What you need to do: Scan the entries for the word "related", and copy every line where it appears.

Available records:
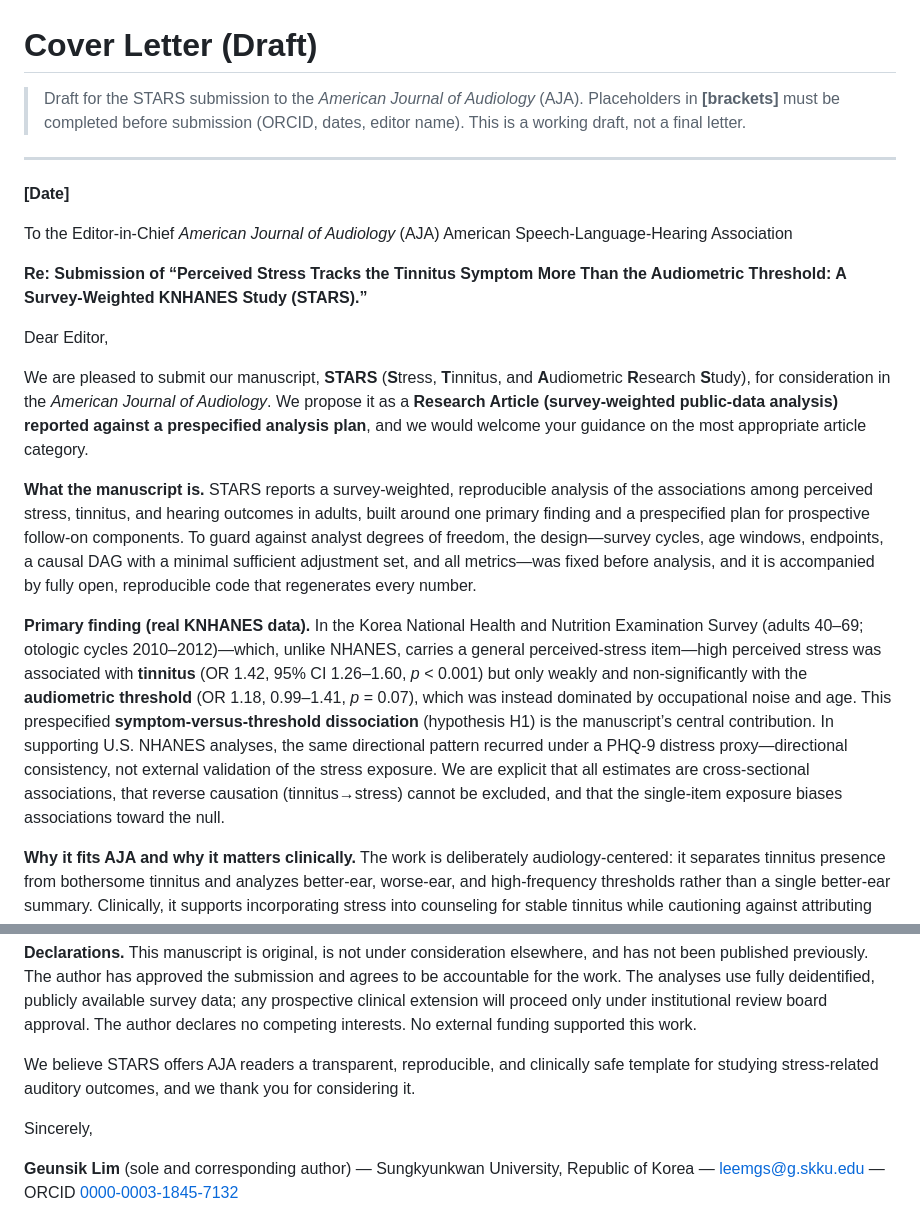
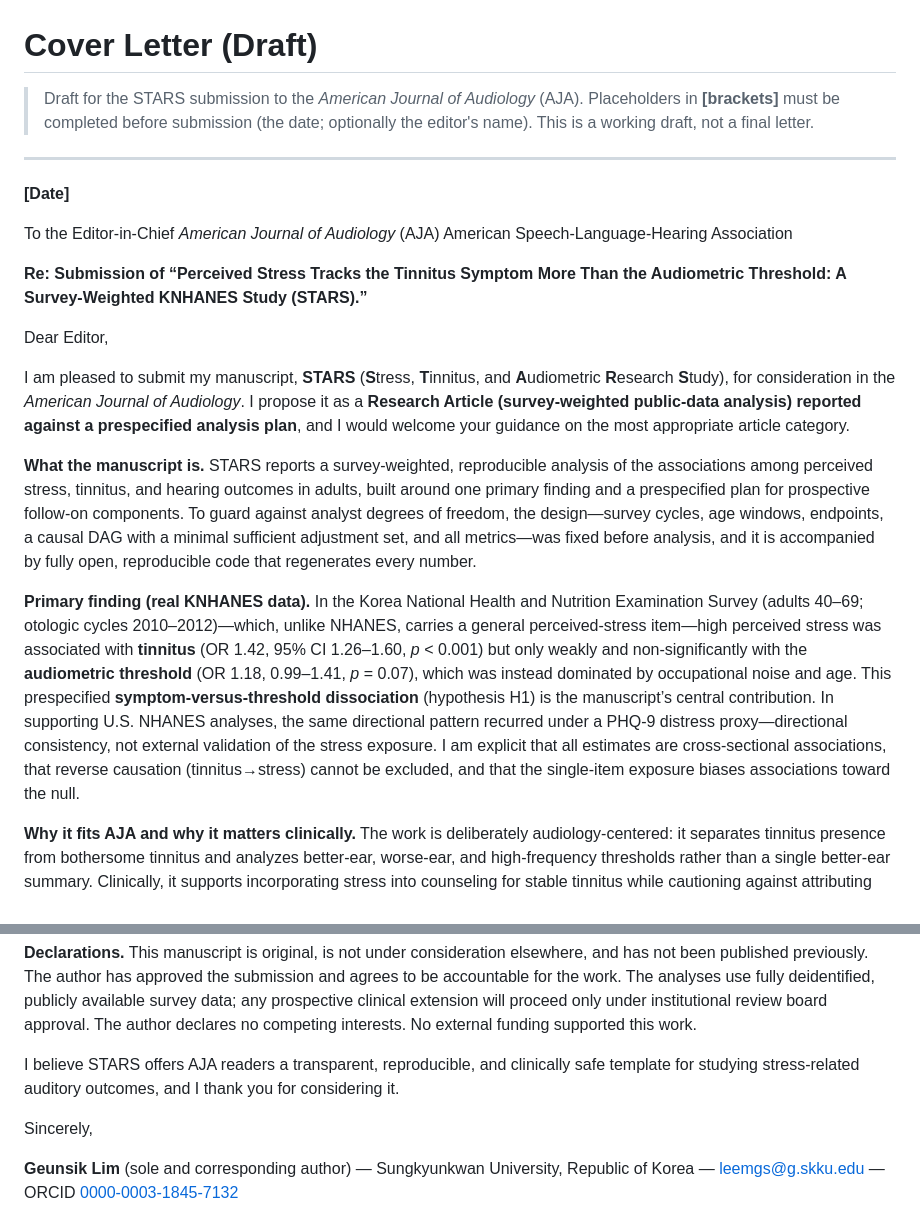
Before and after one commit to leemgs/stars-audiology, a Markdown page: paper/cover_letter.md, 2 parts joined by grey strips. GitHub-like rendering.

Commit message:
Paper A: make the cover letter first-person singular (sole author)
The cover-letter body still used editorial "we/our" after the manuscript became
single-author. Converted the submission, caveat, and closing sentences to first
person singular ("I am pleased to submit my manuscript"; "I am explicit that…";
"I believe… and I thank you"), and updated the draft note to drop the now-filled
ORCID from the remaining-placeholder list (date; optionally the editor's name).

Co-Authored-By: Claude Opus 4.8 <noreply@anthropic.com>
Claude-Session: https://claude.ai/code/session_01C7G9dMzzeKiJa9jdPxju16
Signed-off-by: Geunsik Lim <leemgs@gmail.com>

```diff
--- a/paper/cover_letter.md
+++ b/paper/cover_letter.md
@@ -1,8 +1,8 @@
 # Cover Letter (Draft)
 
 > Draft for the STARS submission to the *American Journal of Audiology* (AJA).
-> Placeholders in **[brackets]** must be completed before submission (ORCID,
-> dates, editor name). This is a working draft, not a final letter.
+> Placeholders in **[brackets]** must be completed before submission (the date;
+> optionally the editor's name). This is a working draft, not a final letter.
 
 ---
 
@@ -16,11 +16,11 @@ American Speech-Language-Hearing Association
 
 Dear Editor,
 
-We are pleased to submit our manuscript, **STARS** (**S**tress, **T**innitus, and **A**udiometric **R**esearch **S**tudy), for consideration in the *American Journal of Audiology*. We propose it as a **Research Article (survey-weighted public-data analysis) reported against a prespecified analysis plan**, and we would welcome your guidance on the most appropriate article category.
+I am pleased to submit my manuscript, **STARS** (**S**tress, **T**innitus, and **A**udiometric **R**esearch **S**tudy), for consideration in the *American Journal of Audiology*. I propose it as a **Research Article (survey-weighted public-data analysis) reported against a prespecified analysis plan**, and I would welcome your guidance on the most appropriate article category.
 
 **What the manuscript is.** STARS reports a survey-weighted, reproducible analysis of the associations among perceived stress, tinnitus, and hearing outcomes in adults, built around one primary finding and a prespecified plan for prospective follow-on components. To guard against analyst degrees of freedom, the design—survey cycles, age windows, endpoints, a causal DAG with a minimal sufficient adjustment set, and all metrics—was fixed before analysis, and it is accompanied by fully open, reproducible code that regenerates every number.
 
-**Primary finding (real KNHANES data).** In the Korea National Health and Nutrition Examination Survey (adults 40–69; otologic cycles 2010–2012)—which, unlike NHANES, carries a general perceived-stress item—high perceived stress was associated with **tinnitus** (OR 1.42, 95% CI 1.26–1.60, *p* < 0.001) but only weakly and non-significantly with the **audiometric threshold** (OR 1.18, 0.99–1.41, *p* = 0.07), which was instead dominated by occupational noise and age. This prespecified **symptom-versus-threshold dissociation** (hypothesis H1) is the manuscript’s central contribution. In supporting U.S. NHANES analyses, the same directional pattern recurred under a PHQ-9 distress proxy—directional consistency, not external validation of the stress exposure. We are explicit that all estimates are cross-sectional associations, that reverse causation (tinnitus→stress) cannot be excluded, and that the single-item exposure biases associations toward the null.
+**Primary finding (real KNHANES data).** In the Korea National Health and Nutrition Examination Survey (adults 40–69; otologic cycles 2010–2012)—which, unlike NHANES, carries a general perceived-stress item—high perceived stress was associated with **tinnitus** (OR 1.42, 95% CI 1.26–1.60, *p* < 0.001) but only weakly and non-significantly with the **audiometric threshold** (OR 1.18, 0.99–1.41, *p* = 0.07), which was instead dominated by occupational noise and age. This prespecified **symptom-versus-threshold dissociation** (hypothesis H1) is the manuscript’s central contribution. In supporting U.S. NHANES analyses, the same directional pattern recurred under a PHQ-9 distress proxy—directional consistency, not external validation of the stress exposure. I am explicit that all estimates are cross-sectional associations, that reverse causation (tinnitus→stress) cannot be excluded, and that the single-item exposure biases associations toward the null.
 
 **Why it fits AJA and why it matters clinically.** The work is deliberately audiology-centered: it separates tinnitus presence from bothersome tinnitus and analyzes better-ear, worse-ear, and high-frequency thresholds rather than a single better-ear summary. Clinically, it supports incorporating stress into counseling for stable tinnitus while cautioning against attributing acute or asymmetric hearing loss to “stress.” A deterministic “red-flag” referral layer for sudden sensorineural hearing loss (SSNHL) is presented as a **prospective** safety-engineering component (design only), so a low predicted risk can never suppress urgent evaluation.
 
@@ -35,7 +35,7 @@ We are pleased to submit our manuscript, **STARS** (**S**tress, **T**innitus, an
 
 **Declarations.** This manuscript is original, is not under consideration elsewhere, and has not been published previously. The author has approved the submission and agrees to be accountable for the work. The analyses use fully deidentified, publicly available survey data; any prospective clinical extension will proceed only under institutional review board approval. The author declares no competing interests. No external funding supported this work.
 
-We believe STARS offers AJA readers a transparent, reproducible, and clinically safe template for studying stress-related auditory outcomes, and we thank you for considering it.
+I believe STARS offers AJA readers a transparent, reproducible, and clinically safe template for studying stress-related auditory outcomes, and I thank you for considering it.
 
 Sincerely,
 
```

Exercise answer:
-We believe STARS offers AJA readers a transparent, reproducible, and clinically safe template for studying stress-related auditory outcomes, and we thank you for considering it.
+I believe STARS offers AJA readers a transparent, reproducible, and clinically safe template for studying stress-related auditory outcomes, and I thank you for considering it.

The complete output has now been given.